:: WORK INSTRUCTIONS ::
Provide an exact reproduction of every entry.

Stored data entries
╭──

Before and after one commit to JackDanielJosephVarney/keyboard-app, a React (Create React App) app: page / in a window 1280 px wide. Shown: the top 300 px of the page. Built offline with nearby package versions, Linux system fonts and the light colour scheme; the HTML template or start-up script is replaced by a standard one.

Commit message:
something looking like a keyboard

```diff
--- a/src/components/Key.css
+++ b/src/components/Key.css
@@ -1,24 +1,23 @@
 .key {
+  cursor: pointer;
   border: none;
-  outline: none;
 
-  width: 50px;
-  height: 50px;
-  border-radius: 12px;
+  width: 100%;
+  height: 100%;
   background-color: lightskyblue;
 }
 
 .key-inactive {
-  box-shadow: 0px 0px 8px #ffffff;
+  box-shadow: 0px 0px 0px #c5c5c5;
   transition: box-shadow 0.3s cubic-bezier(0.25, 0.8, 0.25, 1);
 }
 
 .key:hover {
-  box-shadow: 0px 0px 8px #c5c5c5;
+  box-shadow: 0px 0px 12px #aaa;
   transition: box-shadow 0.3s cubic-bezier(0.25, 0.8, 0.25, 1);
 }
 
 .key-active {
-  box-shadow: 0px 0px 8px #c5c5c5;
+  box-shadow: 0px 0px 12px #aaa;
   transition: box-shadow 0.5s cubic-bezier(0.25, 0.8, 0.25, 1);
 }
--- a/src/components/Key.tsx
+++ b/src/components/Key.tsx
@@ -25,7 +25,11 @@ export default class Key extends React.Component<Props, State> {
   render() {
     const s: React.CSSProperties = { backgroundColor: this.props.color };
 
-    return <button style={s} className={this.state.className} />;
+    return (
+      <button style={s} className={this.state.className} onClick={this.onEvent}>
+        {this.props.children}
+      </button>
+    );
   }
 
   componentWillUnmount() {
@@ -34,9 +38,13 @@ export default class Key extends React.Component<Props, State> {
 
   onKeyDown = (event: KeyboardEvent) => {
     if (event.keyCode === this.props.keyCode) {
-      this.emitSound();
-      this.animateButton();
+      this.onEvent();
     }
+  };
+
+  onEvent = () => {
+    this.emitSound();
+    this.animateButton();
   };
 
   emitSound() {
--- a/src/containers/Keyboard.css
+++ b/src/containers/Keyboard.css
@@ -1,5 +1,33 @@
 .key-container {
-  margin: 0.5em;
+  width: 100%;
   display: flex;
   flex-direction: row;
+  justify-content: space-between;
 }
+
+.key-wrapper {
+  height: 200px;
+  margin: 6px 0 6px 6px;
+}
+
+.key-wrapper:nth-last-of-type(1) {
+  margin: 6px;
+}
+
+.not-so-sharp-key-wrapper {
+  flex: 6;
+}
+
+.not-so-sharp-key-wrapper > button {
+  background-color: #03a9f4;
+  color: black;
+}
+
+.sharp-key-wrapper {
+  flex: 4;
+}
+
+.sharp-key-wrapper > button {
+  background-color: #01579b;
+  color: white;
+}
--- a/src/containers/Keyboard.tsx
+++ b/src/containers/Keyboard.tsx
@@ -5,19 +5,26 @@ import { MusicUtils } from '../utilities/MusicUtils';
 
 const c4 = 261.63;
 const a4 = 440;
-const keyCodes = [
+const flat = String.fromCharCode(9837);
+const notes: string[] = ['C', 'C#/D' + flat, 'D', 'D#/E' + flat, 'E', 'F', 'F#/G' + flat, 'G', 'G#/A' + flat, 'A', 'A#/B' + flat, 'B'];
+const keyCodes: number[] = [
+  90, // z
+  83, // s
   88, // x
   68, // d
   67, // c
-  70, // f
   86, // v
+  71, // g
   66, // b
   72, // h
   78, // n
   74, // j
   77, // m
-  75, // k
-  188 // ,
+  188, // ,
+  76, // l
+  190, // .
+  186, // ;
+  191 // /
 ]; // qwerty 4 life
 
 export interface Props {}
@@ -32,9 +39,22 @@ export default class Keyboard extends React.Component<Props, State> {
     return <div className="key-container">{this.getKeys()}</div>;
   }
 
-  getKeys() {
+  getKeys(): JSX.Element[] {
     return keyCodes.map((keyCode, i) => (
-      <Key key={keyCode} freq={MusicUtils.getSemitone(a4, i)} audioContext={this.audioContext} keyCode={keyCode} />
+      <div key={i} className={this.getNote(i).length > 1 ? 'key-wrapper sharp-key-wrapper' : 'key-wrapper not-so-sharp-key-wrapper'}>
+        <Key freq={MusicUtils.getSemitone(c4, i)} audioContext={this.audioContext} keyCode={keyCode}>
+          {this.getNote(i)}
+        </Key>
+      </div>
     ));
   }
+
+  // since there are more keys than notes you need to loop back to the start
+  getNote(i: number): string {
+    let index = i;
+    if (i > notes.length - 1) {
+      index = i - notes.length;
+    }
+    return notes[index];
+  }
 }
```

╰──

:: TASK RESULT ::
Before and after one commit to JackDanielJosephVarney/keyboard-app, a React (Create React App) app: page / in a window 1280 px wide. Shown: the top 300 px of the page. Built offline with nearby package versions, Linux system fonts and the light colour scheme; the HTML template or start-up script is replaced by a standard one.

Commit message:
something looking like a keyboard

```diff
--- a/src/components/Key.css
+++ b/src/components/Key.css
@@ -1,24 +1,23 @@
 .key {
+  cursor: pointer;
   border: none;
-  outline: none;
 
-  width: 50px;
-  height: 50px;
-  border-radius: 12px;
+  width: 100%;
+  height: 100%;
   background-color: lightskyblue;
 }
 
 .key-inactive {
-  box-shadow: 0px 0px 8px #ffffff;
+  box-shadow: 0px 0px 0px #c5c5c5;
   transition: box-shadow 0.3s cubic-bezier(0.25, 0.8, 0.25, 1);
 }
 
 .key:hover {
-  box-shadow: 0px 0px 8px #c5c5c5;
+  box-shadow: 0px 0px 12px #aaa;
   transition: box-shadow 0.3s cubic-bezier(0.25, 0.8, 0.25, 1);
 }
 
 .key-active {
-  box-shadow: 0px 0px 8px #c5c5c5;
+  box-shadow: 0px 0px 12px #aaa;
   transition: box-shadow 0.5s cubic-bezier(0.25, 0.8, 0.25, 1);
 }
--- a/src/components/Key.tsx
+++ b/src/components/Key.tsx
@@ -25,7 +25,11 @@ export default class Key extends React.Component<Props, State> {
   render() {
     const s: React.CSSProperties = { backgroundColor: this.props.color };
 
-    return <button style={s} className={this.state.className} />;
+    return (
+      <button style={s} className={this.state.className} onClick={this.onEvent}>
+        {this.props.children}
+      </button>
+    );
   }
 
   componentWillUnmount() {
@@ -34,9 +38,13 @@ export default class Key extends React.Component<Props, State> {
 
   onKeyDown = (event: KeyboardEvent) => {
     if (event.keyCode === this.props.keyCode) {
-      this.emitSound();
-      this.animateButton();
+      this.onEvent();
     }
+  };
+
+  onEvent = () => {
+    this.emitSound();
+    this.animateButton();
   };
 
   emitSound() {
--- a/src/containers/Keyboard.css
+++ b/src/containers/Keyboard.css
@@ -1,5 +1,33 @@
 .key-container {
-  margin: 0.5em;
+  width: 100%;
   display: flex;
   flex-direction: row;
+  justify-content: space-between;
 }
+
+.key-wrapper {
+  height: 200px;
+  margin: 6px 0 6px 6px;
+}
+
+.key-wrapper:nth-last-of-type(1) {
+  margin: 6px;
+}
+
+.not-so-sharp-key-wrapper {
+  flex: 6;
+}
+
+.not-so-sharp-key-wrapper > button {
+  background-color: #03a9f4;
+  color: black;
+}
+
+.sharp-key-wrapper {
+  flex: 4;
+}
+
+.sharp-key-wrapper > button {
+  background-color: #01579b;
+  color: white;
+}
--- a/src/containers/Keyboard.tsx
+++ b/src/containers/Keyboard.tsx
@@ -5,19 +5,26 @@ import { MusicUtils } from '../utilities/MusicUtils';
 
 const c4 = 261.63;
 const a4 = 440;
-const keyCodes = [
+const flat = String.fromCharCode(9837);
+const notes: string[] = ['C', 'C#/D' + flat, 'D', 'D#/E' + flat, 'E', 'F', 'F#/G' + flat, 'G', 'G#/A' + flat, 'A', 'A#/B' + flat, 'B'];
+const keyCodes: number[] = [
+  90, // z
+  83, // s
   88, // x
   68, // d
   67, // c
-  70, // f
   86, // v
+  71, // g
   66, // b
   72, // h
   78, // n
   74, // j
   77, // m
-  75, // k
-  188 // ,
+  188, // ,
+  76, // l
+  190, // .
+  186, // ;
+  191 // /
 ]; // qwerty 4 life
 
 export interface Props {}
@@ -32,9 +39,22 @@ export default class Keyboard extends React.Component<Props, State> {
     return <div className="key-container">{this.getKeys()}</div>;
   }
 
-  getKeys() {
+  getKeys(): JSX.Element[] {
     return keyCodes.map((keyCode, i) => (
-      <Key key={keyCode} freq={MusicUtils.getSemitone(a4, i)} audioContext={this.audioContext} keyCode={keyCode} />
+      <div key={i} className={this.getNote(i).length > 1 ? 'key-wrapper sharp-key-wrapper' : 'key-wrapper not-so-sharp-key-wrapper'}>
+        <Key freq={MusicUtils.getSemitone(c4, i)} audioContext={this.audioContext} keyCode={keyCode}>
+          {this.getNote(i)}
+        </Key>
+      </div>
     ));
   }
+
+  // since there are more keys than notes you need to loop back to the start
+  getNote(i: number): string {
+    let index = i;
+    if (i > notes.length - 1) {
+      index = i - notes.length;
+    }
+    return notes[index];
+  }
 }
```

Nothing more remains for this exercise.